* _Image comparison data_

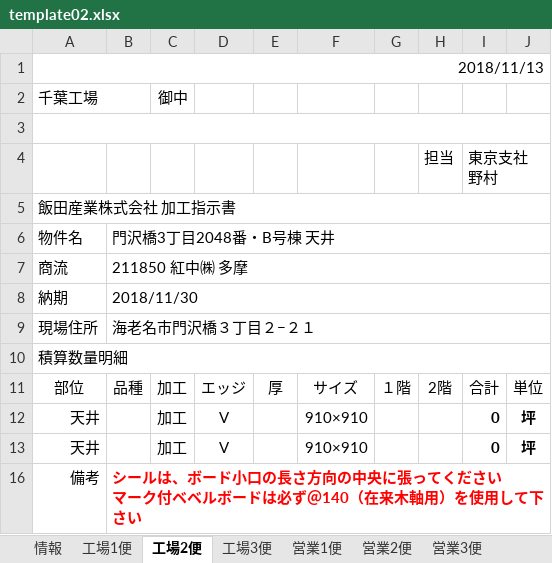
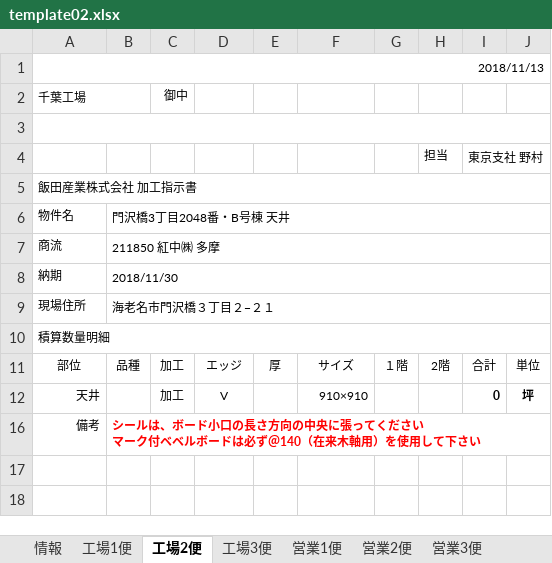
Before and after one commit to TrungNV81/03, an Excel workbook: public/template/Excel/template02.xlsx, sheet 工場2便, drawn as a sheet; values as stored, in another font and other column widths than the file's, no borders; the diff names each change by its address in the sheet, - before the commit and + after, or states it on an @@ line.

```diff
--- a/public/template/Excel/template02.xlsx (sheet 工場2便)
+++ b/public/template/Excel/template02.xlsx (sheet 工場2便)
@@ A1:A2 text size: smaller @@
@@ C2 text size: smaller @@
@@ H4:I4 text size: smaller @@
@@ A5 text size: smaller @@
@@ A6:B9 text size: smaller @@
@@ A10 text size: smaller @@
@@ A11:J11 text size: smaller @@
@@ A12 text size: smaller @@
@@ C12:D12 text size: smaller @@
@@ F12 text size: smaller @@
@@ I12:J12 text size: smaller @@
@@ row 13 hidden: 天井 |  | 加工 | V |  | 910×910 |  |  | 0 | 坪 @@
@@ A16:B16 text size: smaller @@
```
Also changed, not shown: sheet 情報, sheet 工場3便, sheet 工場1便, sheet 営業3便, sheet 営業2便, sheet 営業1便, hidden cells, charts or pictures, 3 other files.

* _YOUR GOAL_
Go through the records and gather the lines that hold "sheet".

* _THE COMPLETED TASK_
Before and after one commit to TrungNV81/03, an Excel workbook: public/template/Excel/template02.xlsx, sheet 工場2便, drawn as a sheet; values as stored, in another font and other column widths than the file's, no borders; the diff names each change by its address in the sheet, - before the commit and + after, or states it on an @@ line.
--- a/public/template/Excel/template02.xlsx (sheet 工場2便)
+++ b/public/template/Excel/template02.xlsx (sheet 工場2便)
Also changed, not shown: sheet 情報, sheet 工場3便, sheet 工場1便, sheet 営業3便, sheet 営業2便, sheet 営業1便, hidden cells, charts or pictures, 3 other files.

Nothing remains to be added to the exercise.